*TASK DETAILS*.
All of the listing is to be written out word for word, with the pictures left out.
*** WORKING DATA ***
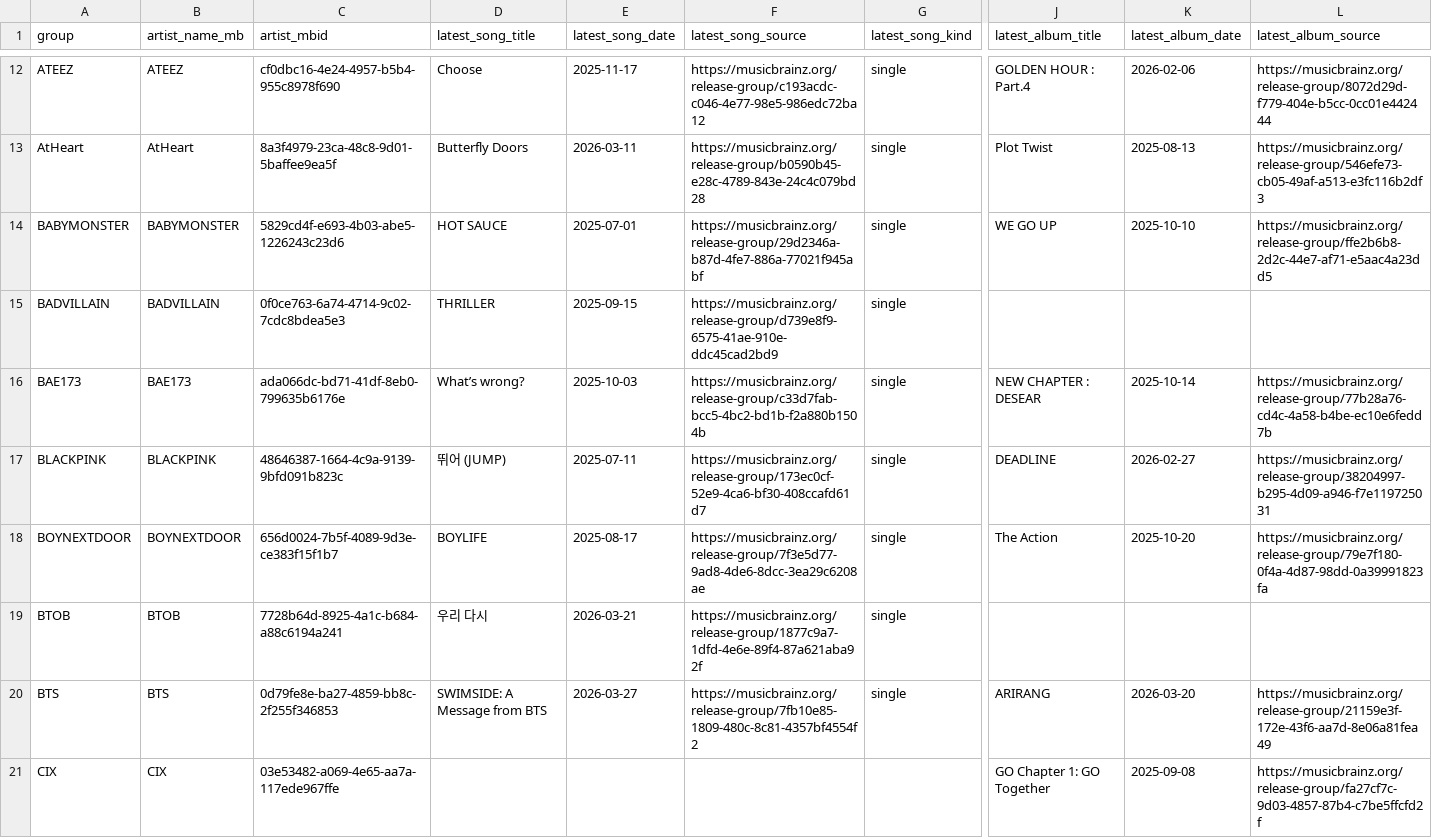
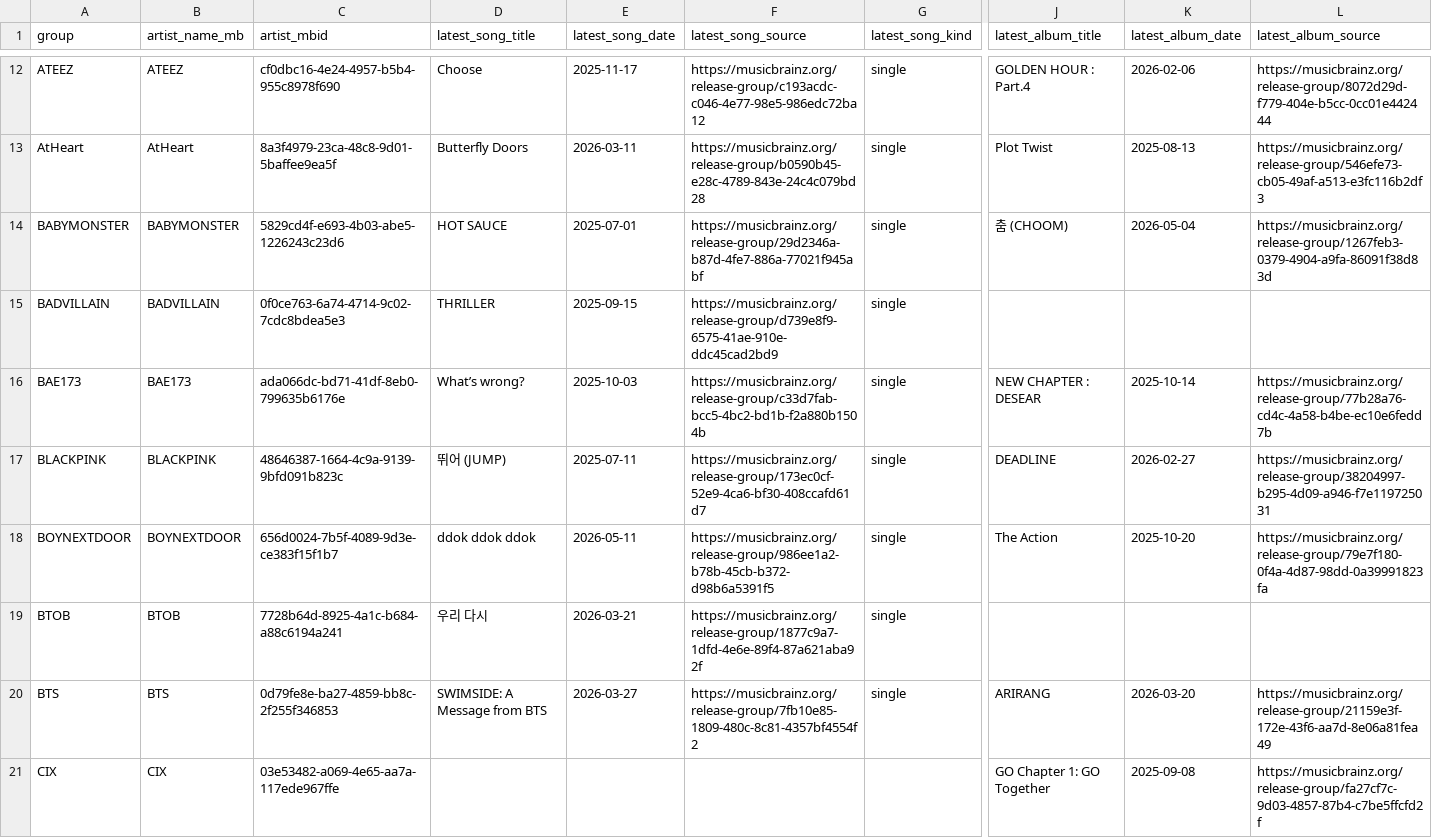
Before and after one commit to iAmSomething/idol-song-app, a CSV file: group_latest_release_since_2025-06-01_mb.csv, drawn as a sheet; only a part is shown, gaps mark what is left out; the diff covers the shown part only; the diff names each change by its address in the sheet, - before the commit and + after, or states it on an @@ line.

```diff
--- a/group_latest_release_since_2025-06-01_mb.csv
+++ b/group_latest_release_since_2025-06-01_mb.csv
-J14 (latest_album_title): WE GO UP
+J14 (latest_album_title): 춤 (CHOOM)
-K14 (latest_album_date): 2025-10-10
+K14 (latest_album_date): 2026-05-04
-L14 (latest_album_source): https://musicbrainz.org/release-group/ffe2b6b8-2d2c-44e7-af71-e5aac4a23dd5
+L14 (latest_album_source): https://musicbrainz.org/release-group/1267feb3-0379-4904-a9fa-86091f38d83d
-D18 (latest_song_title): BOYLIFE
+D18 (latest_song_title): ddok ddok ddok
-E18 (latest_song_date): 2025-08-17
+E18 (latest_song_date): 2026-05-11
-F18 (latest_song_source): https://musicbrainz.org/release-group/7f3e5d77-9ad8-4de6-8dcc-3ea29c6208ae
+F18 (latest_song_source): https://musicbrainz.org/release-group/986ee1a2-b78b-45cb-b372-d98b6a5391f5
```
Also changed, not shown: 4 added rows, 1 removed row and 79 edited cells elsewhere in this file, title_track_manual_review_queue.csv, 28 other files.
***
*PROBLEM SOLUTION*.
Before and after one commit to iAmSomething/idol-song-app, a CSV file: group_latest_release_since_2025-06-01_mb.csv, drawn as a sheet; only a part is shown, gaps mark what is left out; the diff covers the shown part only; the diff names each change by its address in the sheet, - before the commit and + after, or states it on an @@ line.

```diff
--- a/group_latest_release_since_2025-06-01_mb.csv
+++ b/group_latest_release_since_2025-06-01_mb.csv
-J14 (latest_album_title): WE GO UP
+J14 (latest_album_title): 춤 (CHOOM)
-K14 (latest_album_date): 2025-10-10
+K14 (latest_album_date): 2026-05-04
-L14 (latest_album_source): https://musicbrainz.org/release-group/ffe2b6b8-2d2c-44e7-af71-e5aac4a23dd5
+L14 (latest_album_source): https://musicbrainz.org/release-group/1267feb3-0379-4904-a9fa-86091f38d83d
-D18 (latest_song_title): BOYLIFE
+D18 (latest_song_title): ddok ddok ddok
-E18 (latest_song_date): 2025-08-17
+E18 (latest_song_date): 2026-05-11
-F18 (latest_song_source): https://musicbrainz.org/release-group/7f3e5d77-9ad8-4de6-8dcc-3ea29c6208ae
+F18 (latest_song_source): https://musicbrainz.org/release-group/986ee1a2-b78b-45cb-b372-d98b6a5391f5
```
Also changed, not shown: 4 added rows, 1 removed row and 79 edited cells elsewhere in this file, title_track_manual_review_queue.csv, 28 other files.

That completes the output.